9:30 AM – Because I’ve tried to watch things with her before, I let her know via text that we’re going to watch one episode of a twenty-two minute show in the evening, after the kids have been put to bed, so she has time to prepare. For the sake of argument, let’s say the show is Last Man on Earth, because it is. She confirms the plan with a thumbs up sticker.
2:30 PM – Remind her that we’re going to watch a show in the evening. She confirms the plan with “Ok”, which over text seems slightly more irritated than a thumbs up sticker. But I’m also very sensitive about tone, and may have read into ambiguous texts and vocal inflections in the past, and I’m working on that.
8:30 PM – Having read to the kids, coached them through the interminable process of putting their pajamas on, brushing their teeth, getting drinks of water, asking for audiobooks on an iPad, looking for the iPad cord because no one will leave the damn iPad plugged in and it’s about to die, finding the cord, etc. . . . I sit down on the couch, with my book, to wait. Just kidding, it’s not a book. It’s my phone, and I’m taking Harry Potter based personality quizzes. My wife is doing a couple of final dishes.

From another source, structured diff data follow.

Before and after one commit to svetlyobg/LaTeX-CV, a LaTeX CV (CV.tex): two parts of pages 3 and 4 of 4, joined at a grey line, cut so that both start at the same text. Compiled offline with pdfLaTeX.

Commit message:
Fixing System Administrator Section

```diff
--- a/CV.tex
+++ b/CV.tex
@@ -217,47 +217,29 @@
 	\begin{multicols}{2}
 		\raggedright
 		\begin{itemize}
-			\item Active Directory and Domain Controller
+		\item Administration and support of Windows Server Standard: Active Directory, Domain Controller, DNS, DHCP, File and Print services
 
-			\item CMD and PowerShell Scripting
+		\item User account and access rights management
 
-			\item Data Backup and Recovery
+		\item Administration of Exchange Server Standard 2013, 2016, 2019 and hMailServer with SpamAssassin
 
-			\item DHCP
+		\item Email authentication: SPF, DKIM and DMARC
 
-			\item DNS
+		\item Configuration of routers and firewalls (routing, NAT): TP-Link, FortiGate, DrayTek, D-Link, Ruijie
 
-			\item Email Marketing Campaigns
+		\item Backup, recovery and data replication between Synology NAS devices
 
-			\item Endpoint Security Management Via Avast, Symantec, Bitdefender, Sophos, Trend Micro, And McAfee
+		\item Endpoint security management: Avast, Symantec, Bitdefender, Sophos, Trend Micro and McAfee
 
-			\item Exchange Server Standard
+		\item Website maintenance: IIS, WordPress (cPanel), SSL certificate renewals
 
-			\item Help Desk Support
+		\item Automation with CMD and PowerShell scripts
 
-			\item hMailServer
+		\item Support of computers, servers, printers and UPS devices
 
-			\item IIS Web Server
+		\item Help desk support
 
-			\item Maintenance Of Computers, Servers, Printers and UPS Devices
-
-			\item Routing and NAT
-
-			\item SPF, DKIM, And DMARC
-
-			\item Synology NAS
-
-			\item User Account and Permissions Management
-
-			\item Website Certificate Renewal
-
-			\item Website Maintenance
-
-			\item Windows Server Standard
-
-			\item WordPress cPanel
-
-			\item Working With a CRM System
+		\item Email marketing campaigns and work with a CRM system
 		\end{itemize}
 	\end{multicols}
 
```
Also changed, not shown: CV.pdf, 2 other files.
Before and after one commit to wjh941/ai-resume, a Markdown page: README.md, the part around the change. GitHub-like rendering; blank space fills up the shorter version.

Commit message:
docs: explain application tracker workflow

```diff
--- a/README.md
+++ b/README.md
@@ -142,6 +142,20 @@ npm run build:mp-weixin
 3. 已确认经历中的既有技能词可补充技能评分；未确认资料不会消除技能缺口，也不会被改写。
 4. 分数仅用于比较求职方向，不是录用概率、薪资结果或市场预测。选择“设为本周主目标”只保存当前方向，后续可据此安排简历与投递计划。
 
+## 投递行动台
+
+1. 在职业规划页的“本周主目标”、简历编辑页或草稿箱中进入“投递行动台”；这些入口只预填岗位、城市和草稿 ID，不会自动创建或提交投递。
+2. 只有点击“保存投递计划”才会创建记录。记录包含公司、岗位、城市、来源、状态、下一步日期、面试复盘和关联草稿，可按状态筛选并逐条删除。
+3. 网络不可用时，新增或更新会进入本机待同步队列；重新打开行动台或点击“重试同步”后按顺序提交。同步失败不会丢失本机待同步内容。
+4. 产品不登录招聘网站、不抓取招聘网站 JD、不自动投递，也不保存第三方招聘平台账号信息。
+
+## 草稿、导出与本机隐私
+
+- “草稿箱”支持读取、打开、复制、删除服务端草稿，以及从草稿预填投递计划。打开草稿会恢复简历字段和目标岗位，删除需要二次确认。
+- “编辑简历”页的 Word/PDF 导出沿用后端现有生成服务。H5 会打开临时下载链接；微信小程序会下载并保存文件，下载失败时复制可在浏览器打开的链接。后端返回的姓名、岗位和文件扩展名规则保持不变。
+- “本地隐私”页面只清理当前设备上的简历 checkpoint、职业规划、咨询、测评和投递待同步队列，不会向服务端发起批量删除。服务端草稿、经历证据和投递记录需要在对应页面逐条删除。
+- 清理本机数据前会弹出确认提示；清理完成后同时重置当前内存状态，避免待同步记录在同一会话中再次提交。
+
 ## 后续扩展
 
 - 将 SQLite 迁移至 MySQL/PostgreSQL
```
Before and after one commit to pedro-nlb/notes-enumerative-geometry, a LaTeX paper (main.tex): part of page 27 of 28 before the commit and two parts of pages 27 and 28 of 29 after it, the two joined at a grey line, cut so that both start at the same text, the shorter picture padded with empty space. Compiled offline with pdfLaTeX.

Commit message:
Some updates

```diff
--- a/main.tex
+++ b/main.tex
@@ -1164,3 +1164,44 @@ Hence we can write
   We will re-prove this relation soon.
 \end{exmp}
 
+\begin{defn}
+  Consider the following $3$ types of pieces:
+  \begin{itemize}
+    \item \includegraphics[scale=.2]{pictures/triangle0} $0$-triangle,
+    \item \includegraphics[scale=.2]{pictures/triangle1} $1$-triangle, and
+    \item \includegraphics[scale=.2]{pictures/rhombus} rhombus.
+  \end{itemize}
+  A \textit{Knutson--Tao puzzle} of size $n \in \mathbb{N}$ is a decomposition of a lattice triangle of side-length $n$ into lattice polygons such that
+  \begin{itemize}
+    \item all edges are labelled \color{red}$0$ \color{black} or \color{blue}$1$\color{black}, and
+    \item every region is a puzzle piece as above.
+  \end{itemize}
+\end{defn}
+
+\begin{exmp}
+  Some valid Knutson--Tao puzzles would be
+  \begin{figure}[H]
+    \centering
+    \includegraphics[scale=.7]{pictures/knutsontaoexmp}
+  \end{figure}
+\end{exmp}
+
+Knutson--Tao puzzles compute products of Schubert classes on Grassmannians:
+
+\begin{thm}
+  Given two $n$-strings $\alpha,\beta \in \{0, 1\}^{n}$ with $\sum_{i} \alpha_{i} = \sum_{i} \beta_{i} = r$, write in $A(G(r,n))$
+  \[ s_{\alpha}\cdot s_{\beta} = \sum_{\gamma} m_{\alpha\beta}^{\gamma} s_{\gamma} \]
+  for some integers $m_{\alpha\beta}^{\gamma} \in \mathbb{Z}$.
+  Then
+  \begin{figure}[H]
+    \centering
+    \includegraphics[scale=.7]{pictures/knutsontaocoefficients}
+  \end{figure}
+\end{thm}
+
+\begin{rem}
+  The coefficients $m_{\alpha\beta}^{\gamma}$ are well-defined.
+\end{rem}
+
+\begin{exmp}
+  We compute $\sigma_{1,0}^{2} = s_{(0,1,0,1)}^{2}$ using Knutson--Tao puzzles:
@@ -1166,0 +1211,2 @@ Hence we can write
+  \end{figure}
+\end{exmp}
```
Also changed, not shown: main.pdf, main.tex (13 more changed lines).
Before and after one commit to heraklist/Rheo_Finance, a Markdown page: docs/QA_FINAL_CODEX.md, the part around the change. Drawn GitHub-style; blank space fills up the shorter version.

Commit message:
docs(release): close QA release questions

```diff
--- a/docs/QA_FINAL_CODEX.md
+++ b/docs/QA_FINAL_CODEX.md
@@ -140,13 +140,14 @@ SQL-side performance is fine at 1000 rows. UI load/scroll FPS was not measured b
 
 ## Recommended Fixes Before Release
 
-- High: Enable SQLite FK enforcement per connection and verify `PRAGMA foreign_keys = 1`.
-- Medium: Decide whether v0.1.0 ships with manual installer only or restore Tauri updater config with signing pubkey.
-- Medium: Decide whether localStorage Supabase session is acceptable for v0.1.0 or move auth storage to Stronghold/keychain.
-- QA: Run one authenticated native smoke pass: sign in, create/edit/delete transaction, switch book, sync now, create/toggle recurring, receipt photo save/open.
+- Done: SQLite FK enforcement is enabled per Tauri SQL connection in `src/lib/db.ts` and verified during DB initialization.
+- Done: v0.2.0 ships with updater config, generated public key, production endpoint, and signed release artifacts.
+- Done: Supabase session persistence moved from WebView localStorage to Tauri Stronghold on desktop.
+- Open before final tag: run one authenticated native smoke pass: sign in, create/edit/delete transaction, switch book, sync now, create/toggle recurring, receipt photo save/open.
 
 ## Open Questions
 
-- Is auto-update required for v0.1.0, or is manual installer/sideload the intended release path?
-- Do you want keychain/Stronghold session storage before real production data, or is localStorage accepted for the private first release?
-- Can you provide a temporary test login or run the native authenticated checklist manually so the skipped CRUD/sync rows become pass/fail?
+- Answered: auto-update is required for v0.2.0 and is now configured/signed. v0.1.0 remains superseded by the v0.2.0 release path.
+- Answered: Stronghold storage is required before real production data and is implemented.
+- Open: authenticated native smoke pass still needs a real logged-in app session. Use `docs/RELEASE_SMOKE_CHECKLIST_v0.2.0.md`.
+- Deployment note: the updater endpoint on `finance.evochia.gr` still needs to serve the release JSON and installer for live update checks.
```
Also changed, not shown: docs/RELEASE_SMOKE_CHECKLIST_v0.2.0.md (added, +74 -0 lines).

8:50 PM – My wife is mopping the floor. I assume that this is a necessary act, an important part of the housework that day. I do not interrupt her.
9:15 PM – My wife has removed all items from all drawers in the kitchen and is scrubbing the insides of the drawers with a mild vinegar solution. I ask her gingerly if she’s ready to sit down. “Oh,” she says, “I was waiting for you.” I do not address this directly. “No,” I say, “I was just reading Anna Karenina on the Kindle app on my phone.” I am lying to my wife, because I’ve actually drifted down a quiz-hole and am discovering which kind of movie spoiler I am according to an in-depth, 5 question test. “Okay,” she says, “I need to get my cozy clothes on.” She darts back into our room with real quickness.
10:30 PM – I walk towards our bedroom, to find her in the bathroom, scrubbing the bathtub with a mild vinegar solution. I smile. “Oh,” she says, “I was waiting for you. Don’t you want to put sweats on?” I do not address this directly. I put my sweats on, as in a dream. “I’m going back out to the couch.” “Okay,” she says, “I’m brushing my teeth.”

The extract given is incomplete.